Her desperation for something different, for personal healing, and the healing of the streets was so pure and true, I felt like I had a sister who prays for the brokenness of the city, and a daughter of God I couldn’t imagine that He’d turn down  in her tears. There is something powerful about someone who’s been in prison, lost people, done “bad stuff” and should be tough and numb to it, weep over the world of which she’s a part. The kids sitting next to her, involved in drugs and prostitution definitely noticed, and her passion in that moment were far more influential than I think some of ours could ever be.

We then dove into the Bible study and had more lively discussion, and didn’t end until around 2am, about 45 minutes later than usual.

The things I heard, and the dynamics last night, were beautiful and rare. It was not just going through the motions, it was personal and intense and meaningful. I could barely remember how exhausted I’d been that night before coming out, wishing I could just go to bed. As usual, I left revived, excited about what God is doing, and reminded that people want his presence, and to know that someone cares.

It’s the Little Things that Make a Big Difference

After a discussion in the Broken Hearts office today, I thought the underlying topic would be helpful to share. Because we (BH, ministries, community development organizations) highlight the importance of relationship incessantly. Yet I’m sure many people see homelessness or drug addiction and think, “Really? Relationship is gonna fix that? How?”

It’s really hard to convince people that relationship (particularly when based from relationship with Jesus) has more impact than handing out food or giving someone money or housing alone.

Probably because transformational relationships take time and persistence for which most people don’t have the patience. Or because the breakdown of relationship at all levels as the foundation for these lifestyle problems hasn’t been understood.

So there’s a man we’ll call “Sean” who comes to the drop-in center a few times a week for classes and to meet with his case manager (who has been working with “Sean” for quite some time to convince  him to get into transitional housing).

Sean has taken to visiting me weekly to chit chat and watch music videos of old R&B and soul artists. Sean has mental illness and therefore isn’t the easiest to hold conversations with, as he operates at a much younger age than his actual.

Today his case manager shared with me his refusal to get assistance with something he needs to do and said, “Who knows, maybe you can convince him.” Then we talked about his difficult with performing normal things necessary for taking care of ourselves. Doing laundry, taking public transportation.

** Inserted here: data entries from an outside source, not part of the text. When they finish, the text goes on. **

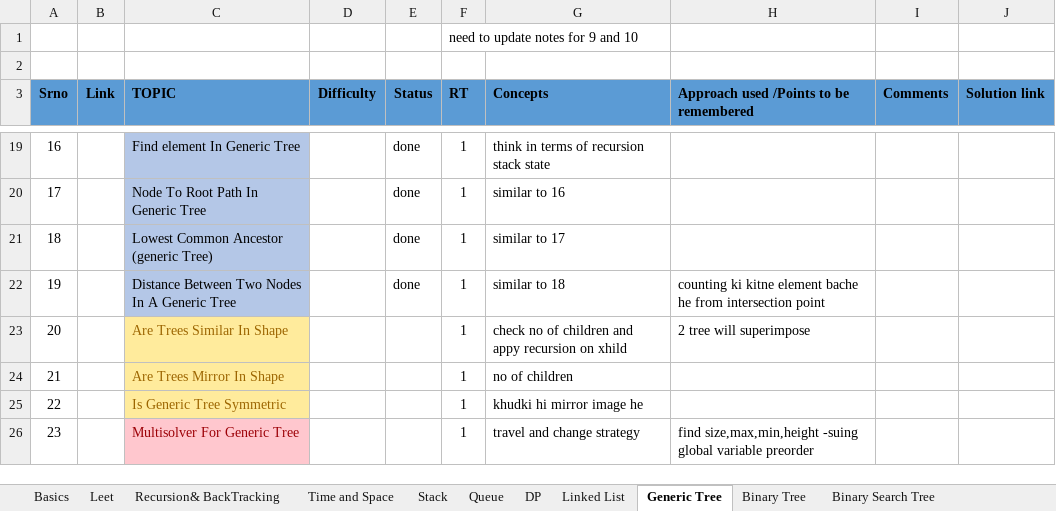
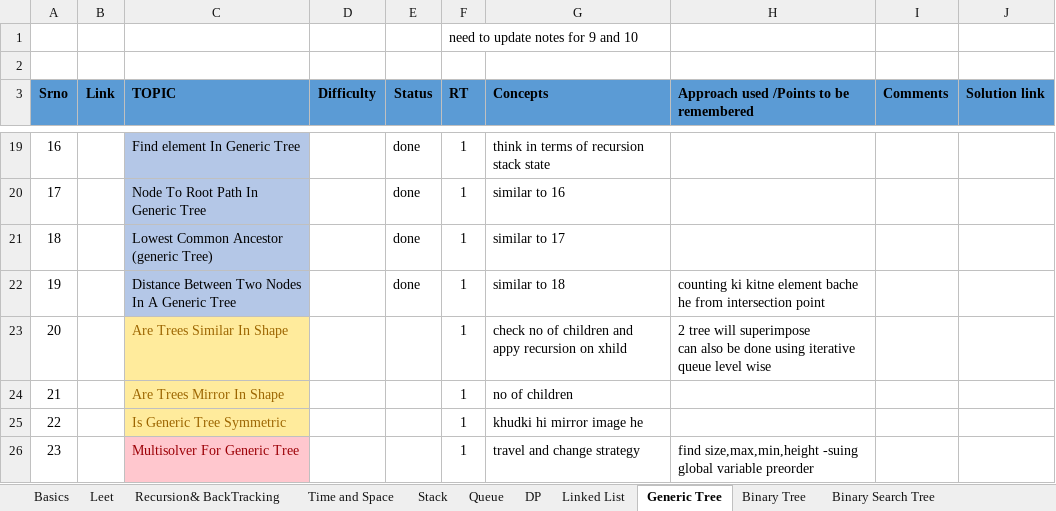
Before and after one commit to spartan4cs/CP, an Excel workbook: QuestionList_Level1.xlsx, sheet Generic Tree, drawn as a sheet; only a part is shown, gaps mark what is left out; values as stored, in another font and other column widths than the file's, no borders; ↵ is a line break in a cell; the diff names each change by its address in the sheet, - before the commit and + after, or states it on an @@ line.

Commit message:
Updated code on timestamp:   29-05-2021 - 13:22:56.78

```diff
--- a/QuestionList_Level1.xlsx (sheet Generic Tree)
+++ b/QuestionList_Level1.xlsx (sheet Generic Tree)
-H23: …will superimpose
+H23: …will superimpose ↵ can also be done using iterative queue level wise
```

Someone walking or driving past Sean, without knowing anything about him, might just see homelessness and think “lazy”, “strange”, or “get a job”. But Sean can’t get a job. Sean isn’t lazy, he’s like a 7 year old trying to navigate a grown-up world alone, with mental illness that keeps him from remembering exactly how to do laundry.

So what does this have to do with relationship? His case manager went on to tell me about the times he gave him a food gift certificate, but Sean wouldn’t brave ordering food unless someone was with him. He’s never done laundry unless his case manager was helping him. He can’t get on a bus without someone by his side. 019

I’m passionate about getting the Church connected with people in these situations to simply be their friends. Why?  A friend can make the difference between Sean staying healthy, accomplishing errands, and having a home. All he needs is someone to be there and help him. Without that, he would have remained on the street. Without ongoing relationship, he could go back. And from a Christian perspective, friends who can help fill in gaps of broken relationships and lead him to the ultimate relationship (with God) can transform his life.

Sean has found friends at the drop-in center, people who dance, watch music videos, order Subway, and decorate t-shirts together. Add a few resources and that’s all it takes.

Not that hard, right??